- EXERCISE: Which of the lines below contain the string "Unreleased"? Copy each one.

- RECORDS PROVIDED:
== Segment start ==

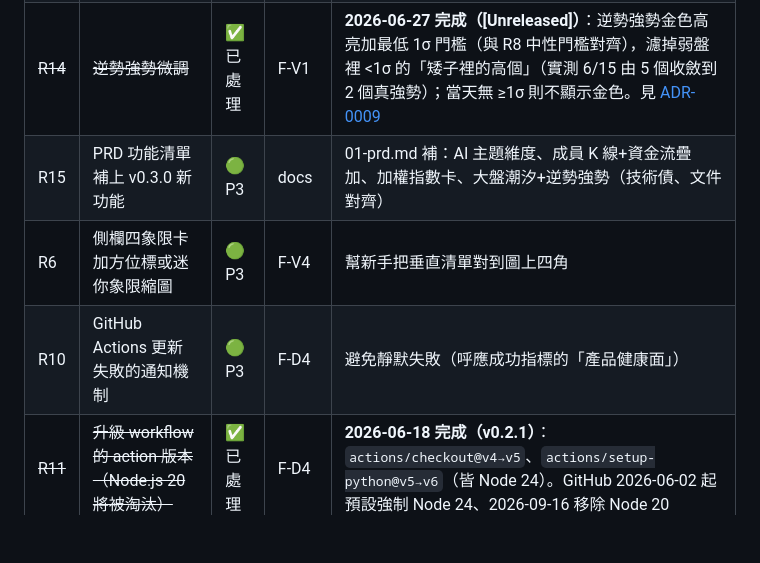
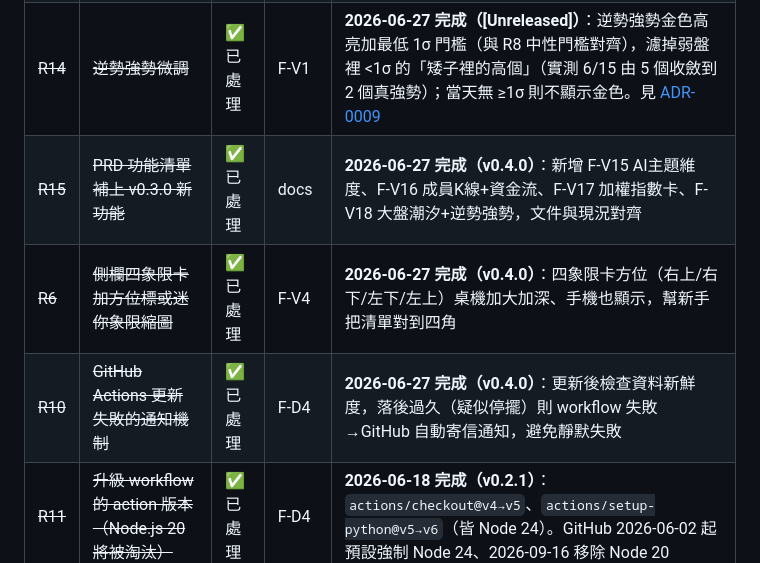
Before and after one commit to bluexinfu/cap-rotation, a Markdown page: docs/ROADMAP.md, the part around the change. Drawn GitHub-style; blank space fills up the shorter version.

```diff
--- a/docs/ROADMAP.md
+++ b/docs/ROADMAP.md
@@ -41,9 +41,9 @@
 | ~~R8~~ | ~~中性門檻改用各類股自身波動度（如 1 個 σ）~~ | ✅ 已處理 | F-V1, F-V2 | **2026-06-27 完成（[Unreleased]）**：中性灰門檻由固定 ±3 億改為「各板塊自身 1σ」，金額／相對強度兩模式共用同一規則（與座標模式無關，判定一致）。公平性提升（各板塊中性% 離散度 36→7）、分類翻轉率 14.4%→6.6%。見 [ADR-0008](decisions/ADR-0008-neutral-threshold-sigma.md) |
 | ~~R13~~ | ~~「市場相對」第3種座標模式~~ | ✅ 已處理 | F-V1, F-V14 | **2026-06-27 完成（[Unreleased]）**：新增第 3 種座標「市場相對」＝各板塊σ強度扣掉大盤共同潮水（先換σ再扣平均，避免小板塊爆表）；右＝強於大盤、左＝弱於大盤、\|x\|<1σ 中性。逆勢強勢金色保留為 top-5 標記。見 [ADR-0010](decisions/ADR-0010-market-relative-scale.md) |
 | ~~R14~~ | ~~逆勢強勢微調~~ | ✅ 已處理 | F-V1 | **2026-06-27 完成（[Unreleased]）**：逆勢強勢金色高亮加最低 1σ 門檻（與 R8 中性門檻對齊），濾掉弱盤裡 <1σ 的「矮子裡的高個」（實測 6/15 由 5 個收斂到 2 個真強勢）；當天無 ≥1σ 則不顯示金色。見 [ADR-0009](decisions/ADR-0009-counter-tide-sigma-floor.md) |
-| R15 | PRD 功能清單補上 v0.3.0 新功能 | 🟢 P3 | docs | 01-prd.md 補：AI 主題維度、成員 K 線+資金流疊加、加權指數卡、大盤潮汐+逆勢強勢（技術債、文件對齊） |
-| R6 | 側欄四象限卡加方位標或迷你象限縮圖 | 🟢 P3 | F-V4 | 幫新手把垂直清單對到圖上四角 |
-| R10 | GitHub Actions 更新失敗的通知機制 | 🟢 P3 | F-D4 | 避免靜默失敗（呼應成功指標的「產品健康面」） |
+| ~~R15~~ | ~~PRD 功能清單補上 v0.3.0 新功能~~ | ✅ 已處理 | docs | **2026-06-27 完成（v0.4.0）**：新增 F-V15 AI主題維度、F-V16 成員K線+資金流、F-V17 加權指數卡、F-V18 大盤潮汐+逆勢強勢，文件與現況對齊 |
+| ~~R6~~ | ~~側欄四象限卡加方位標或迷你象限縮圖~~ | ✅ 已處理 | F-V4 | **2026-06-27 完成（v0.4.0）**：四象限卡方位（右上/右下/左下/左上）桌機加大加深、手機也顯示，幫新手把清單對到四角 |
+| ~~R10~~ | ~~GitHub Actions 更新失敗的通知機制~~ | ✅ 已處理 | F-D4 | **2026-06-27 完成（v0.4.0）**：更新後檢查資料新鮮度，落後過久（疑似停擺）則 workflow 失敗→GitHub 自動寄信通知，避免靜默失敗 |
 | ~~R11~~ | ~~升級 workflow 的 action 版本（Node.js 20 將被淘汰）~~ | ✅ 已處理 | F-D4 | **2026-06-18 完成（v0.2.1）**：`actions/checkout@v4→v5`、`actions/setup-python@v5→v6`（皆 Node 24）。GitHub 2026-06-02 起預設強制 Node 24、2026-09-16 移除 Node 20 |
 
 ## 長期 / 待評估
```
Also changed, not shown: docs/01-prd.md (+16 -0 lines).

== Segment end ==

- WRITTEN REPLY:
 | ~~R8~~ | ~~中性門檻改用各類股自身波動度（如 1 個 σ）~~ | ✅ 已處理 | F-V1, F-V2 | **2026-06-27 完成（[Unreleased]）**：中性灰門檻由固定 ±3 億改為「各板塊自身 1σ」，金額／相對強度兩模式共用同一規則（與座標模式無關，判定一致）。公平性提升（各板塊中性% 離散度 36→7）、分類翻轉率 14.4%→6.6%。見 [ADR-0008](decisions/ADR-0008-neutral-threshold-sigma.md) |
 | ~~R13~~ | ~~「市場相對」第3種座標模式~~ | ✅ 已處理 | F-V1, F-V14 | **2026-06-27 完成（[Unreleased]）**：新增第 3 種座標「市場相對」＝各板塊σ強度扣掉大盤共同潮水（先換σ再扣平均，避免小板塊爆表）；右＝強於大盤、左＝弱於大盤、\|x\|<1σ 中性。逆勢強勢金色保留為 top-5 標記。見 [ADR-0010](decisions/ADR-0010-market-relative-scale.md) |
 | ~~R14~~ | ~~逆勢強勢微調~~ | ✅ 已處理 | F-V1 | **2026-06-27 完成（[Unreleased]）**：逆勢強勢金色高亮加最低 1σ 門檻（與 R8 中性門檻對齊），濾掉弱盤裡 <1σ 的「矮子裡的高個」（實測 6/15 由 5 個收斂到 2 個真強勢）；當天無 ≥1σ 則不顯示金色。見 [ADR-0009](decisions/ADR-0009-counter-tide-sigma-floor.md) |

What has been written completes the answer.